Learning-based approaches often outperform hand-coded algorithmic solutions for many problems in robotics. However, learning long-horizon tasks on real robot hardware can be intractable, and transferring a learned policy from simulation to reality is still extremely challenging. We present a novel approach to model-free reinforcement learning that can leverage existing sub-optimal solutions as an algorithmic prior during training and deployment. During training, our gated fusion approach enables the prior to guide the initial stages of exploration, increasing sample-efficiency and enabling learning from sparse long-horizon reward signals. Importantly, the policy can learn to improve beyond the performance of the sub-optimal prior since the prior's influence is annealed gradually. During deployment, the policy's uncertainty provides a reliable strategy for transferring a simulation-trained policy to the real world by falling back to the prior controller in uncertain states. We show the efficacy of our Multiplicative Controller Fusion approach on the task of robot navigation and demonstrate safe transfer from simulation to the real world without any fine tuning. The code for this project is made publicly available at https://sites.google.com/view/mcf-nav/home.
End-to-end visual-based imitation learning has been widely applied in autonomous driving. When deploying the trained visual-based driving policy, a deterministic command is usually directly applied without considering the uncertainty of the input data. Such kind of policies may bring dramatical damage when applied in the real world. In this paper, we follow the recent real-to-sim pipeline by translating the testing world image back to the training domain when using the trained policy. In the translating process, a stochastic generator is used to generate various images stylized under the training domain randomly or directionally. Based on those translated images, the trained uncertainty-aware imitation learning policy would output both the predicted action and the data uncertainty motivated by the aleatoric loss function. Through the uncertainty-aware imitation learning policy, we can easily choose the safest one with the lowest uncertainty among the generated images. Experiments in the Carla navigation benchmark show that our strategy outperforms previous methods, especially in dynamic environments.

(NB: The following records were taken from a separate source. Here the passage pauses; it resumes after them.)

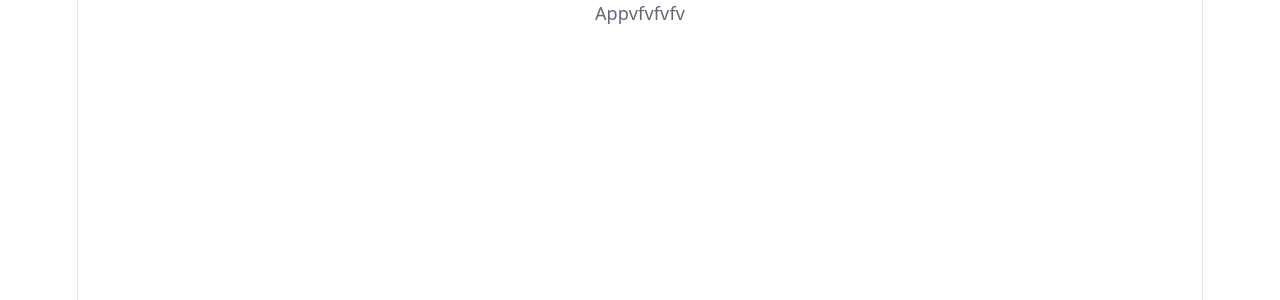
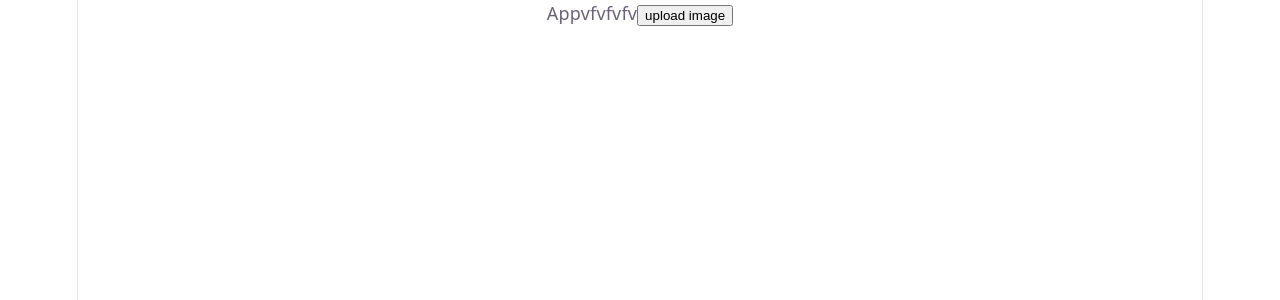
Before and after one commit to AbdulSamad001122/test-folder-for-code-reviewer, a React (Vite) app: page / in a window 1280 px wide. Shown: the top 300 px of the page. Built offline with nearby package versions, Linux system fonts and the light colour scheme.

Commit message:
featt profile pic v4

```diff
--- a/src/App.jsx
+++ b/src/App.jsx
@@ -1,7 +1,12 @@
 import React from "react";
 
+
+
 const App = () => {
-  return <div>Appvfvfvfv</div>;
+  return <div>Appvfvfvfv
+
+    <button>upload image</button>
+  </div>;
 };
 
 export default App;
```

Developing a safe and efficient collision avoidance policy for multiple robots is challenging in the decentralized scenarios where each robot generate its paths without observing other robots' states and intents. While other distributed multi-robot collision avoidance systems exist, they often require extracting agent-level features to plan a local collision-free action, which can be computationally prohibitive and not robust. More importantly, in practice the performance of these methods are much lower than their centralized counterparts. We present a decentralized sensor-level collision avoidance policy for multi-robot systems, which directly maps raw sensor measurements to an agent's steering commands in terms of movement velocity. As a first step toward reducing the performance gap between decentralized and centralized methods, we present a multi-scenario multi-stage training framework to find an optimal policy which is trained over a large number of robots on rich, complex environments simultaneously using a policy gradient based reinforcement learning algorithm. We validate the learned sensor-level collision avoidance policy in a variety of simulated scenarios with thorough performance evaluations and show that the final learned policy is able to find time efficient, collision-free paths for a large-scale robot system. We also demonstrate that the learned policy can be well generalized to new scenarios that do not appear in the entire training period, including navigating a heterogeneous group of robots and a large-scale scenario with 100 robots. Videos are available at https://sites.google.com/view/drlmaca
We present a novel algorithm (DeepMNavigate) for global multi-agent navigation in dense scenarios using deep reinforcement learning. Our approach uses local and global information for each robot based on motion information maps. We use a three-layer CNN that uses these maps as input and generate a suitable action to drive each robot to its goal position. Our approach is general, learns an optimal policy using a multi-scenario, multi-state training algorithm, and can directly handle raw sensor measurements for local observations. We demonstrate the performance on complex, dense benchmarks with narrow passages on environments with tens of agents. We highlight the algorithm's benefits over prior learning methods and geometric decentralized algorithms in complex scenarios.